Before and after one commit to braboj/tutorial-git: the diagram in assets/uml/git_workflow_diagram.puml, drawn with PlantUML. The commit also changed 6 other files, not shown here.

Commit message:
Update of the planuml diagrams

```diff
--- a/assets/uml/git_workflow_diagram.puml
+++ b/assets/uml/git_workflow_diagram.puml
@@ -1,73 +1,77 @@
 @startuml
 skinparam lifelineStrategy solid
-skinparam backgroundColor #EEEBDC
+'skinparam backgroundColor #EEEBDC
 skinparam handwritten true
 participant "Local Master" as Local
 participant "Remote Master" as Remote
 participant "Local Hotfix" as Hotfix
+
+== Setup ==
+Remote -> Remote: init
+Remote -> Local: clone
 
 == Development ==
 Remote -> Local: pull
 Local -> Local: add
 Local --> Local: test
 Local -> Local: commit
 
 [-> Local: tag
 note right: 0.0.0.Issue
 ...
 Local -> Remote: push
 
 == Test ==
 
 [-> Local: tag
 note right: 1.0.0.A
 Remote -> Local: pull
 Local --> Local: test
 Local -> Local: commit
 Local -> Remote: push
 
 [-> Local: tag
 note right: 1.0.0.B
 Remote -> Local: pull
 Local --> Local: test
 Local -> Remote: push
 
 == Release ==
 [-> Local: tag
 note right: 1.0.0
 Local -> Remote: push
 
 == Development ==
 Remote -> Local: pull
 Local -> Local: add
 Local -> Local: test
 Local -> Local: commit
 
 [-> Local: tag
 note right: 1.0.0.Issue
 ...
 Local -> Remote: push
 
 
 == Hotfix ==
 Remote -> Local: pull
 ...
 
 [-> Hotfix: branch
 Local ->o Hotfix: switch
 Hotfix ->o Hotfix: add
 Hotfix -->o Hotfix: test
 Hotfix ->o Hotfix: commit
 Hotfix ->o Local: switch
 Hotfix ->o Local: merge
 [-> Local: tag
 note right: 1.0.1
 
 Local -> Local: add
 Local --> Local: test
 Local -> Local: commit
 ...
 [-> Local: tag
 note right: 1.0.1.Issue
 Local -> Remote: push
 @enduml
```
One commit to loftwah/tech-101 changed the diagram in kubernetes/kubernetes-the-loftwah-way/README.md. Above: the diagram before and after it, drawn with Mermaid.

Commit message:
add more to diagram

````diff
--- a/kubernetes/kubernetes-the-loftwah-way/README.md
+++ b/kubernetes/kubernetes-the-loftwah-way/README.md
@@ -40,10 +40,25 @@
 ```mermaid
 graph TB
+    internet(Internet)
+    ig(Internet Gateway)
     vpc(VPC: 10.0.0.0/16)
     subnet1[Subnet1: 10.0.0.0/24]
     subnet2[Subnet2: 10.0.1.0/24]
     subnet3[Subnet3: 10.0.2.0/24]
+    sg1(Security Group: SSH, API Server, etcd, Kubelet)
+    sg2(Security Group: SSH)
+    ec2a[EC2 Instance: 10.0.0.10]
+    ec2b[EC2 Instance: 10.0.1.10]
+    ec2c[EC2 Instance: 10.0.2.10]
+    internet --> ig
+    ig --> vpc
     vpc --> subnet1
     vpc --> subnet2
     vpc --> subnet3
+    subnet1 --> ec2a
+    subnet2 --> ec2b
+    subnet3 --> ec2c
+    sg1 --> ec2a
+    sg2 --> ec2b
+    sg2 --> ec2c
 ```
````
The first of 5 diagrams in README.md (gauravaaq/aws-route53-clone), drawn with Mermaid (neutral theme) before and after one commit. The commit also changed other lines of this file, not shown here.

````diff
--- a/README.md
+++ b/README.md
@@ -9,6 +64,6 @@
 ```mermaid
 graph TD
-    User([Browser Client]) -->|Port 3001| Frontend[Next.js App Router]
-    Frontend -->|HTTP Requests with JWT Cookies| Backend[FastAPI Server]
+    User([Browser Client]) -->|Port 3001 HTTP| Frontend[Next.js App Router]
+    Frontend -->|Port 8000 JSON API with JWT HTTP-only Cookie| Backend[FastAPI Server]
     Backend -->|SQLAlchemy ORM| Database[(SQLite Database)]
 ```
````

__________________________________________________

**What you are asked to do:**
Every record listed above needs to be written out again exactly.

**Task output:**
Before and after one commit to braboj/tutorial-git: the diagram in assets/uml/git_workflow_diagram.puml, drawn with PlantUML. The commit also changed 6 other files, not shown here.

Commit message:
Update of the planuml diagrams

```diff
--- a/assets/uml/git_workflow_diagram.puml
+++ b/assets/uml/git_workflow_diagram.puml
@@ -1,73 +1,77 @@
 @startuml
 skinparam lifelineStrategy solid
-skinparam backgroundColor #EEEBDC
+'skinparam backgroundColor #EEEBDC
 skinparam handwritten true
 participant "Local Master" as Local
 participant "Remote Master" as Remote
 participant "Local Hotfix" as Hotfix
+
+== Setup ==
+Remote -> Remote: init
+Remote -> Local: clone
 
 == Development ==
 Remote -> Local: pull
 Local -> Local: add
 Local --> Local: test
 Local -> Local: commit
 
 [-> Local: tag
 note right: 0.0.0.Issue
 ...
 Local -> Remote: push
 
 == Test ==
 
 [-> Local: tag
 note right: 1.0.0.A
 Remote -> Local: pull
 Local --> Local: test
 Local -> Local: commit
 Local -> Remote: push
 
 [-> Local: tag
 note right: 1.0.0.B
 Remote -> Local: pull
 Local --> Local: test
 Local -> Remote: push
 
 == Release ==
 [-> Local: tag
 note right: 1.0.0
 Local -> Remote: push
 
 == Development ==
 Remote -> Local: pull
 Local -> Local: add
 Local -> Local: test
 Local -> Local: commit
 
 [-> Local: tag
 note right: 1.0.0.Issue
 ...
 Local -> Remote: push
 
 
 == Hotfix ==
 Remote -> Local: pull
 ...
 
 [-> Hotfix: branch
 Local ->o Hotfix: switch
 Hotfix ->o Hotfix: add
 Hotfix -->o Hotfix: test
 Hotfix ->o Hotfix: commit
 Hotfix ->o Local: switch
 Hotfix ->o Local: merge
 [-> Local: tag
 note right: 1.0.1
 
 Local -> Local: add
 Local --> Local: test
 Local -> Local: commit
 ...
 [-> Local: tag
 note right: 1.0.1.Issue
 Local -> Remote: push
 @enduml
```
One commit to loftwah/tech-101 changed the diagram in kubernetes/kubernetes-the-loftwah-way/README.md. Above: the diagram before and after it, drawn with Mermaid.

Commit message:
add more to diagram

````diff
--- a/kubernetes/kubernetes-the-loftwah-way/README.md
+++ b/kubernetes/kubernetes-the-loftwah-way/README.md
@@ -40,10 +40,25 @@
 ```mermaid
 graph TB
+    internet(Internet)
+    ig(Internet Gateway)
     vpc(VPC: 10.0.0.0/16)
     subnet1[Subnet1: 10.0.0.0/24]
     subnet2[Subnet2: 10.0.1.0/24]
     subnet3[Subnet3: 10.0.2.0/24]
+    sg1(Security Group: SSH, API Server, etcd, Kubelet)
+    sg2(Security Group: SSH)
+    ec2a[EC2 Instance: 10.0.0.10]
+    ec2b[EC2 Instance: 10.0.1.10]
+    ec2c[EC2 Instance: 10.0.2.10]
+    internet --> ig
+    ig --> vpc
     vpc --> subnet1
     vpc --> subnet2
     vpc --> subnet3
+    subnet1 --> ec2a
+    subnet2 --> ec2b
+    subnet3 --> ec2c
+    sg1 --> ec2a
+    sg2 --> ec2b
+    sg2 --> ec2c
 ```
````
The first of 5 diagrams in README.md (gauravaaq/aws-route53-clone), drawn with Mermaid (neutral theme) before and after one commit. The commit also changed other lines of this file, not shown here.

````diff
--- a/README.md
+++ b/README.md
@@ -9,6 +64,6 @@
 ```mermaid
 graph TD
-    User([Browser Client]) -->|Port 3001| Frontend[Next.js App Router]
-    Frontend -->|HTTP Requests with JWT Cookies| Backend[FastAPI Server]
+    User([Browser Client]) -->|Port 3001 HTTP| Frontend[Next.js App Router]
+    Frontend -->|Port 8000 JSON API with JWT HTTP-only Cookie| Backend[FastAPI Server]
     Backend -->|SQLAlchemy ORM| Database[(SQLite Database)]
 ```
````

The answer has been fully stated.